## RECORDS FOR PROCESSING
○ ○ ○

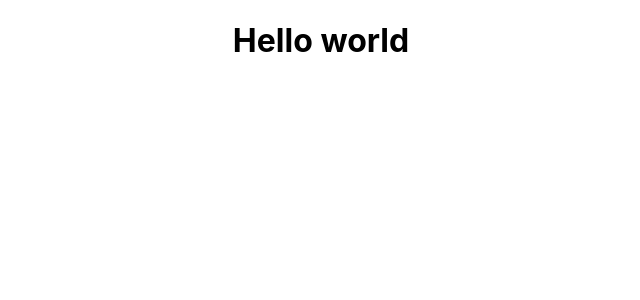
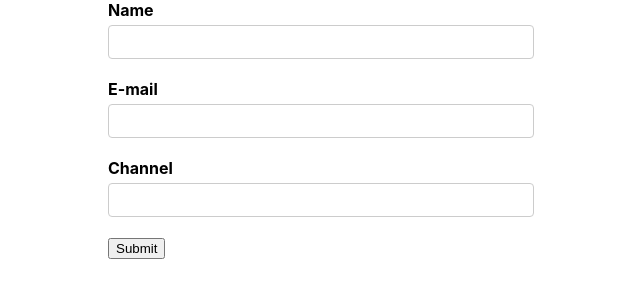
Before and after one commit to TabotCharlesBessong/reactAndMore, a React (Create React App) app in the folder formik/: page / in a window 1280 px wide. Shown: the top 300 px of the page, without its empty margins (319-959 px from the left). Built offline with nearby package versions, Linux system fonts and the light colour scheme.

Commit message:
form validation with formik and yup

```diff
--- a/formik/package.json
+++ b/formik/package.json
@@ -25,7 +25,8 @@
     "redux": "^4.1.2",
     "redux-thunk": "^2.4.1",
     "styled-components": "^5.3.3",
-    "web-vitals": "^1.1.2"
+    "web-vitals": "^1.1.2",
+    "yup": "^0.32.11"
   },
   "scripts": {
     "start": "react-scripts start",
--- a/formik/src/App.css
+++ b/formik/src/App.css
@@ -1,38 +1,34 @@
 .App {
-  text-align: center;
+  display: flex;
+  justify-content: center;
 }
 
-.App-logo {
-  height: 40vmin;
-  pointer-events: none;
+label {
+  font-weight: bold;
+  display: flex;
+  margin-bottom: 5px;
 }
 
-@media (prefers-reduced-motion: no-preference) {
-  .App-logo {
-    animation: App-logo-spin infinite 20s linear;
-  }
+input[type='text'],
+input[type='email'],
+textarea {
+  display: block;
+  width: 400px;
+  padding: 6px 12px;
+  font-size: 14px;
+  line-height: 1.42857143;
+  color: #555;
+  background-color: #fff;
+  background-image: none;
+  border: 1px solid #ccc;
+  border-radius: 4px;
+  /* margin-bottom: 20px; */
 }
 
-.App-header {
-  background-color: #282c34;
-  min-height: 100vh;
-  display: flex;
-  flex-direction: column;
-  align-items: center;
-  justify-content: center;
-  font-size: calc(10px + 2vmin);
-  color: white;
+.form-control {
+  margin-bottom: 20px;
 }
 
-.App-link {
-  color: #61dafb;
+.error {
+  color: red;
 }
-
-@keyframes App-logo-spin {
-  from {
-    transform: rotate(0deg);
-  }
-  to {
-    transform: rotate(360deg);
-  }
-}
--- a/formik/src/App.js
+++ b/formik/src/App.js
@@ -1,9 +1,10 @@
 import './App.css';
+import OldYoutubeForm from './components/OldYoutubeForm';
 
 function App() {
   return (
     <div className="App">
-       <h1>Hello world</h1>
+      <OldYoutubeForm/>
     </div>
   );
 }
--- /dev/null
+++ b/formik/src/components/OldYoutubeForm.js
@@ -0,0 +1,106 @@
+
+import React from 'react'
+import { useFormik } from 'formik'
+import * as Yup from 'yup'
+
+const initialValues = {
+  name: '',
+  email: '',
+  channel: ''
+}
+
+const onSubmit = values => {
+  console.log('Form data', values)
+}
+
+const validate = values => {
+  const errors = {}
+//
+  if (!values.name) {
+    errors.name = 'Required'
+  }
+//
+  if (!values.email) {
+    errors.email = 'Required'
+  } else if (!/^[A-Z0-9._%+-]+@[A-Z0-9.-]+\.[A-Z]{2,4}$/i.test(values.email)) {
+    errors.email = 'Invalid email format'
+  }
+//
+  if (!values.channel) {
+    errors.channel = 'Required'
+  }
+//
+  return errors
+}
+
+const validationSchema = Yup.object({
+  name: Yup.string().required('Required'),
+  email: Yup.string()
+    .email('Invalid email format')
+    .required('Required'),
+  channel: Yup.string().required('Required')
+})
+
+function OldYoutubeForm () {
+  const formik = useFormik({
+    initialValues,
+    onSubmit,
+    // validate,
+    validationSchema
+  })
+
+  console.log('formik.touched', formik.touched)
+
+  return (
+    <form onSubmit={formik.handleSubmit}>
+      <div className='form-control'>
+        <label htmlFor='name'>Name</label>
+        <input
+          type='text'
+          id='name'
+          name='name'
+          onChange={formik.handleChange}
+          onBlur={formik.handleBlur}
+          value={formik.values.name}
+        />
+        {formik.touched.name && formik.errors.name ? (
+          <div className='error'>{formik.errors.name}</div>
+        ) : null}
+      </div>
+
+      <div className='form-control'>
+        <label htmlFor='email'>E-mail</label>
+        <input
+          type='email'
+          id='email'
+          name='email'
+          onChange={formik.handleChange}
+          onBlur={formik.handleBlur}
+          value={formik.values.email}
+        />
+        {formik.touched.email && formik.errors.email ? (
+          <div className='error'>{formik.errors.email}</div>
+        ) : null}
+      </div>
+
+      <div className='form-control'>
+        <label htmlFor='channel'>Channel</label>
+        <input
+          type='text'
+          id='channel'
+          name='channel'
+          onChange={formik.handleChange}
+          onBlur={formik.handleBlur}
+          value={formik.values.channel}
+        />
+        {formik.touched.channel && formik.errors.channel ? (
+          <div className='error'>{formik.errors.channel}</div>
+        ) : null}
+      </div>
+
+      <button type='submit'>Submit</button>
+    </form>
+  )
+}
+
+export default OldYoutubeForm
```
Also changed, not shown: 1 other file (tests, documents, lock files or other folders).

○ ○ ○

## BRIEF
Work out how many lines of the entries hold the word "json", and write only that figure.

## OUTPUT OF THE EXERCISE
2